DATA SUPPLIED.
Segment Open

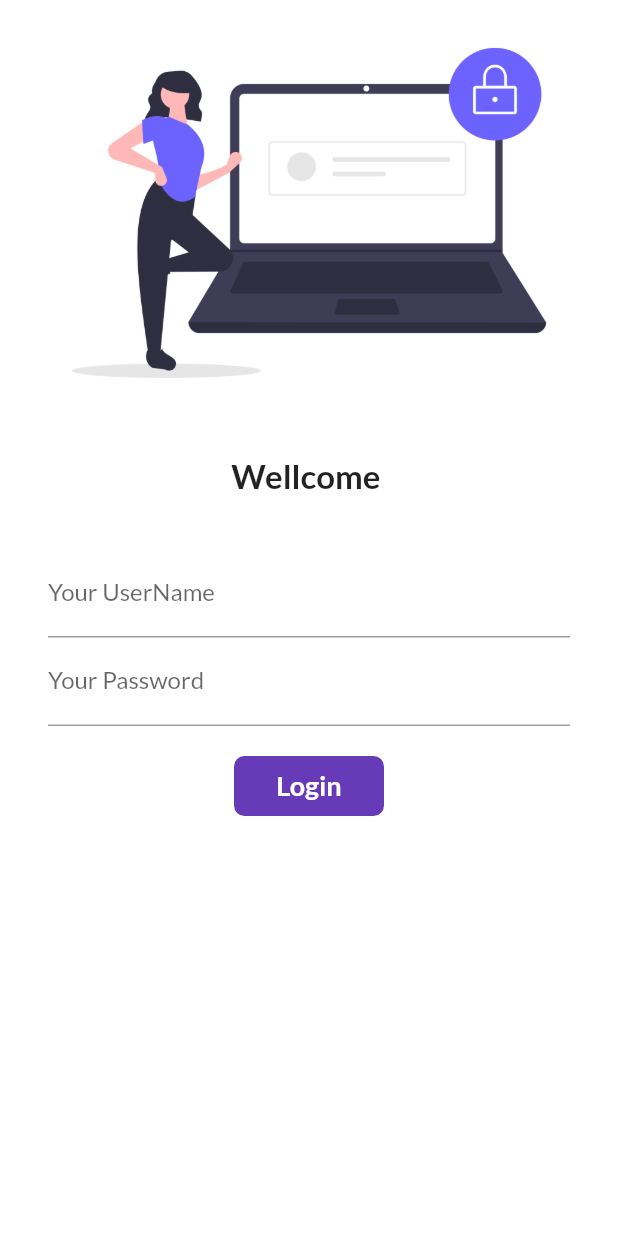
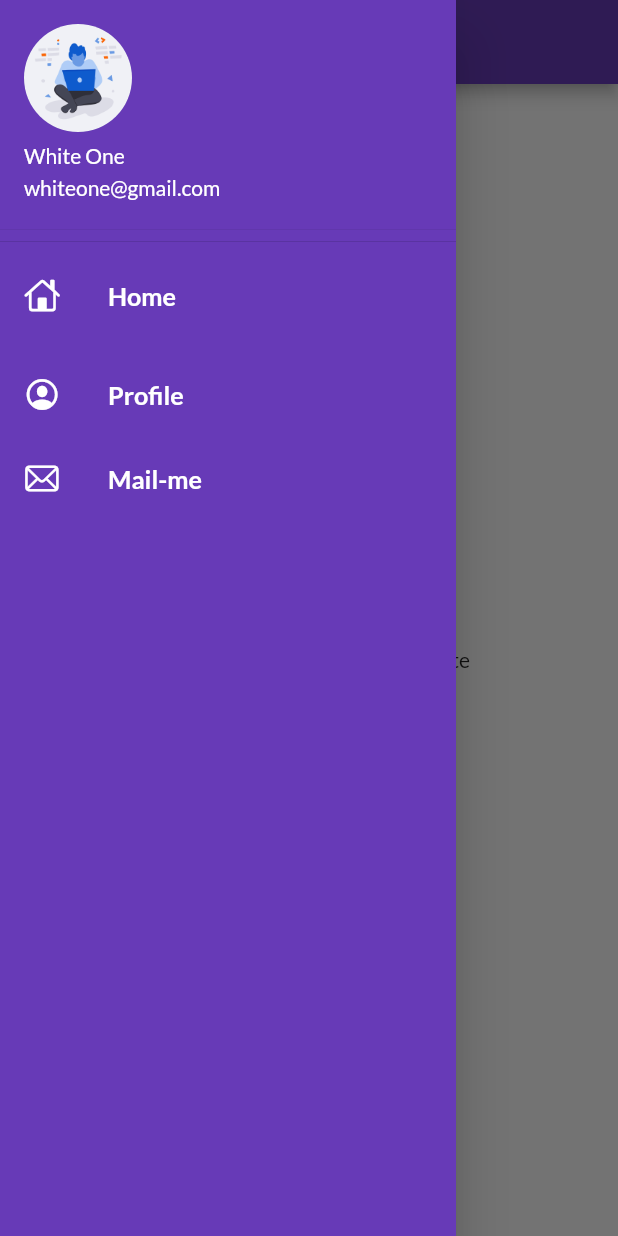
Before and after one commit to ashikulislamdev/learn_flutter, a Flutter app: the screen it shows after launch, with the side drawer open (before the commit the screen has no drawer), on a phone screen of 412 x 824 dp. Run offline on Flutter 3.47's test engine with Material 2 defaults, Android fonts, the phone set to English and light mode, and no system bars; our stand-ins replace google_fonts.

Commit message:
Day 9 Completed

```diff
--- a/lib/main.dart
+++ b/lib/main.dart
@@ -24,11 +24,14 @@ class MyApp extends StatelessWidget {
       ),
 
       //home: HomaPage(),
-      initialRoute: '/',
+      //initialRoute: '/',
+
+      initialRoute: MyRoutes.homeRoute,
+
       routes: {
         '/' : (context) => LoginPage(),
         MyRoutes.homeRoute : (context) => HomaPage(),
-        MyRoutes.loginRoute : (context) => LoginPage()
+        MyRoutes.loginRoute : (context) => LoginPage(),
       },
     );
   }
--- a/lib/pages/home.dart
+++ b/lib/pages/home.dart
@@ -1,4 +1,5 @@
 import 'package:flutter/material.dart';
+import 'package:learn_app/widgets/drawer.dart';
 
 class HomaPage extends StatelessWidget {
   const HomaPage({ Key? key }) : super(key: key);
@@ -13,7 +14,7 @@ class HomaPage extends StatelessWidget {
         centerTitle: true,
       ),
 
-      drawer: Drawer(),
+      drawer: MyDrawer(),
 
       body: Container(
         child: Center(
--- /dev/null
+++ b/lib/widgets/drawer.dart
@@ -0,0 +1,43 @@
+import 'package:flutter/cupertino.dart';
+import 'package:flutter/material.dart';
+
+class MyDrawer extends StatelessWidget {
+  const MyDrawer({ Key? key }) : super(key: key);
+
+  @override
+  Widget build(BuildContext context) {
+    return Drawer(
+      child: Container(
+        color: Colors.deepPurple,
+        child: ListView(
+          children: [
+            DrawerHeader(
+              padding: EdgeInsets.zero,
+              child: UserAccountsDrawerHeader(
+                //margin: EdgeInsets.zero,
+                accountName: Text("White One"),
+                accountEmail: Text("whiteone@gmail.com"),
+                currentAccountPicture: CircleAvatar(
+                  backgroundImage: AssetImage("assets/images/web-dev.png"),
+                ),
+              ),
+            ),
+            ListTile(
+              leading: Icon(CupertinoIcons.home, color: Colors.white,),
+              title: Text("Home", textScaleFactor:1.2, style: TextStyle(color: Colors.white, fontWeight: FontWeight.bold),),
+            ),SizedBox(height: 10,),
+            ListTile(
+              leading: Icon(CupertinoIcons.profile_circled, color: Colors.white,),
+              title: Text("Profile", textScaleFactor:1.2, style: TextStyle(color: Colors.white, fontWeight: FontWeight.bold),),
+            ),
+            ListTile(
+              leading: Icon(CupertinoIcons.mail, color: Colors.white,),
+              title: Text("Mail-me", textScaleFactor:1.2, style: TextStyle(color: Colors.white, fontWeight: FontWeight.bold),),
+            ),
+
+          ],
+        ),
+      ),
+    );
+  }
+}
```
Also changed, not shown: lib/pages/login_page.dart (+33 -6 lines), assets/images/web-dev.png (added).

Segment Closed

PROBLEM STATEMENT.
The copy you produce must match the entries above exactly, except that it has no pictures.

OUTPUT OF THE TASK.
Before and after one commit to ashikulislamdev/learn_flutter, a Flutter app: the screen it shows after launch, with the side drawer open (before the commit the screen has no drawer), on a phone screen of 412 x 824 dp. Run offline on Flutter 3.47's test engine with Material 2 defaults, Android fonts, the phone set to English and light mode, and no system bars; our stand-ins replace google_fonts.

Commit message:
Day 9 Completed

```diff
--- a/lib/main.dart
+++ b/lib/main.dart
@@ -24,11 +24,14 @@ class MyApp extends StatelessWidget {
       ),
 
       //home: HomaPage(),
-      initialRoute: '/',
+      //initialRoute: '/',
+
+      initialRoute: MyRoutes.homeRoute,
+
       routes: {
         '/' : (context) => LoginPage(),
         MyRoutes.homeRoute : (context) => HomaPage(),
-        MyRoutes.loginRoute : (context) => LoginPage()
+        MyRoutes.loginRoute : (context) => LoginPage(),
       },
     );
   }
--- a/lib/pages/home.dart
+++ b/lib/pages/home.dart
@@ -1,4 +1,5 @@
 import 'package:flutter/material.dart';
+import 'package:learn_app/widgets/drawer.dart';
 
 class HomaPage extends StatelessWidget {
   const HomaPage({ Key? key }) : super(key: key);
@@ -13,7 +14,7 @@ class HomaPage extends StatelessWidget {
         centerTitle: true,
       ),
 
-      drawer: Drawer(),
+      drawer: MyDrawer(),
 
       body: Container(
         child: Center(
--- /dev/null
+++ b/lib/widgets/drawer.dart
@@ -0,0 +1,43 @@
+import 'package:flutter/cupertino.dart';
+import 'package:flutter/material.dart';
+
+class MyDrawer extends StatelessWidget {
+  const MyDrawer({ Key? key }) : super(key: key);
+
+  @override
+  Widget build(BuildContext context) {
+    return Drawer(
+      child: Container(
+        color: Colors.deepPurple,
+        child: ListView(
+          children: [
+            DrawerHeader(
+              padding: EdgeInsets.zero,
+              child: UserAccountsDrawerHeader(
+                //margin: EdgeInsets.zero,
+                accountName: Text("White One"),
+                accountEmail: Text("whiteone@gmail.com"),
+                currentAccountPicture: CircleAvatar(
+                  backgroundImage: AssetImage("assets/images/web-dev.png"),
+                ),
+              ),
+            ),
+            ListTile(
+              leading: Icon(CupertinoIcons.home, color: Colors.white,),
+              title: Text("Home", textScaleFactor:1.2, style: TextStyle(color: Colors.white, fontWeight: FontWeight.bold),),
+            ),SizedBox(height: 10,),
+            ListTile(
+              leading: Icon(CupertinoIcons.profile_circled, color: Colors.white,),
+              title: Text("Profile", textScaleFactor:1.2, style: TextStyle(color: Colors.white, fontWeight: FontWeight.bold),),
+            ),
+            ListTile(
+              leading: Icon(CupertinoIcons.mail, color: Colors.white,),
+              title: Text("Mail-me", textScaleFactor:1.2, style: TextStyle(color: Colors.white, fontWeight: FontWeight.bold),),
+            ),
+
+          ],
+        ),
+      ),
+    );
+  }
+}
```
Also changed, not shown: lib/pages/login_page.dart (+33 -6 lines), assets/images/web-dev.png (added).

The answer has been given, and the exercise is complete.